- Task objective
From top to bottom, retype the data exactly, passing over any picture.

[Structured diff data]
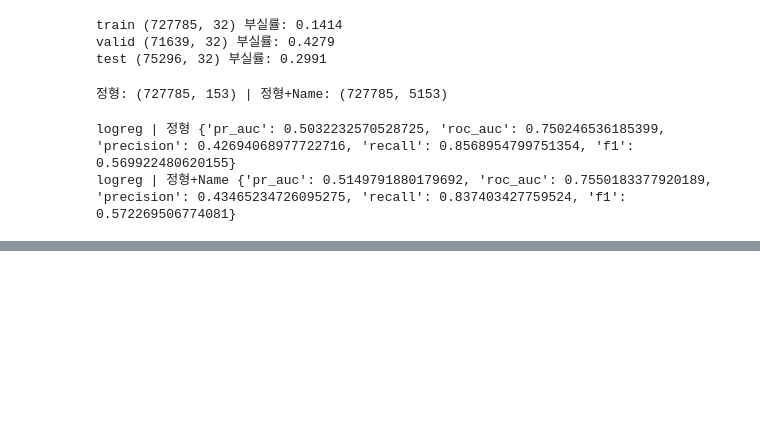
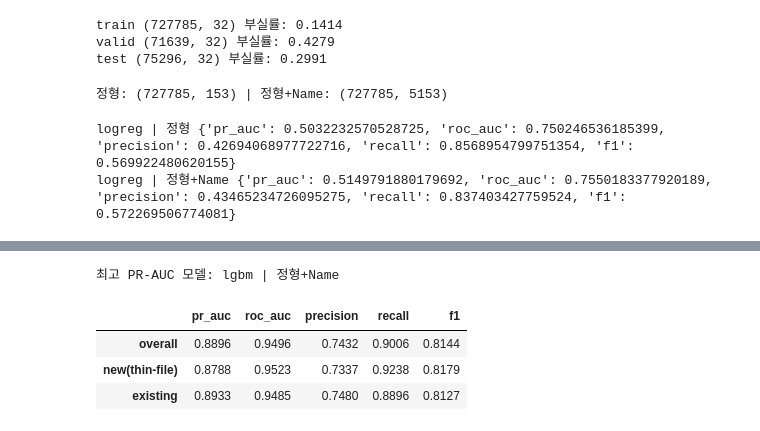
Before and after one commit to ksj41165-ops/sba2, a Jupyter notebook: notebooks/02_sba_modeling.ipynb, the cells around one changed output, grey strips where cells are left out. Saved outputs shown, nothing was run; the diff lists cells and outputs as text; code cells hidden in the pictures; blank space fills up the shorter version.

```diff
--- a/notebooks/02_sba_modeling.ipynb
+++ b/notebooks/02_sba_modeling.ipynb
@@ -93,0 +108,15 @@ lgbm | 정형+Name {'pr_auc': 0.8895752302767406, 'roc_auc': 0.9496462804312927,
+# %%
+best_tag = res_df["pr_auc"].idxmax()
+score_map = {"logreg | 정형": s_logreg_s, "logreg | 정형+Name": s_logreg_sn,
+             "lgbm | 정형": s_lgbm_s, "lgbm | 정형+Name": s_lgbm_sn}
+print("최고 PR-AUC 모델:", best_tag)
+seg = segment_metrics(yte, score_map[best_tag], is_new_test)
+seg_df = pd.DataFrame(seg).T.round(4)
+display(seg_df)
+seg_df.to_csv(REP / "segment_results.csv", encoding="utf-8-sig")
+# %% [output]
+최고 PR-AUC 모델: lgbm | 정형+Name
+|  | pr_auc | roc_auc | precision | recall | f1 |
+| overall | 0.8896 | 0.9496 | 0.7432 | 0.9006 | 0.8144 |
+| new(thin-file) | 0.8788 | 0.9523 | 0.7337 | 0.9238 | 0.8179 |
+| existing | 0.8933 | 0.9485 | 0.7480 | 0.8896 | 0.8127 |
```
Also changed, not shown: parts of 4 cells of this notebook, 3 other files.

- Answer below
Before and after one commit to ksj41165-ops/sba2, a Jupyter notebook: notebooks/02_sba_modeling.ipynb, the cells around one changed output, grey strips where cells are left out. Saved outputs shown, nothing was run; the diff lists cells and outputs as text; code cells hidden in the pictures; blank space fills up the shorter version.

```diff
--- a/notebooks/02_sba_modeling.ipynb
+++ b/notebooks/02_sba_modeling.ipynb
@@ -93,0 +108,15 @@ lgbm | 정형+Name {'pr_auc': 0.8895752302767406, 'roc_auc': 0.9496462804312927,
+# %%
+best_tag = res_df["pr_auc"].idxmax()
+score_map = {"logreg | 정형": s_logreg_s, "logreg | 정형+Name": s_logreg_sn,
+             "lgbm | 정형": s_lgbm_s, "lgbm | 정형+Name": s_lgbm_sn}
+print("최고 PR-AUC 모델:", best_tag)
+seg = segment_metrics(yte, score_map[best_tag], is_new_test)
+seg_df = pd.DataFrame(seg).T.round(4)
+display(seg_df)
+seg_df.to_csv(REP / "segment_results.csv", encoding="utf-8-sig")
+# %% [output]
+최고 PR-AUC 모델: lgbm | 정형+Name
+|  | pr_auc | roc_auc | precision | recall | f1 |
+| overall | 0.8896 | 0.9496 | 0.7432 | 0.9006 | 0.8144 |
+| new(thin-file) | 0.8788 | 0.9523 | 0.7337 | 0.9238 | 0.8179 |
+| existing | 0.8933 | 0.9485 | 0.7480 | 0.8896 | 0.8127 |
```
Also changed, not shown: parts of 4 cells of this notebook, 3 other files.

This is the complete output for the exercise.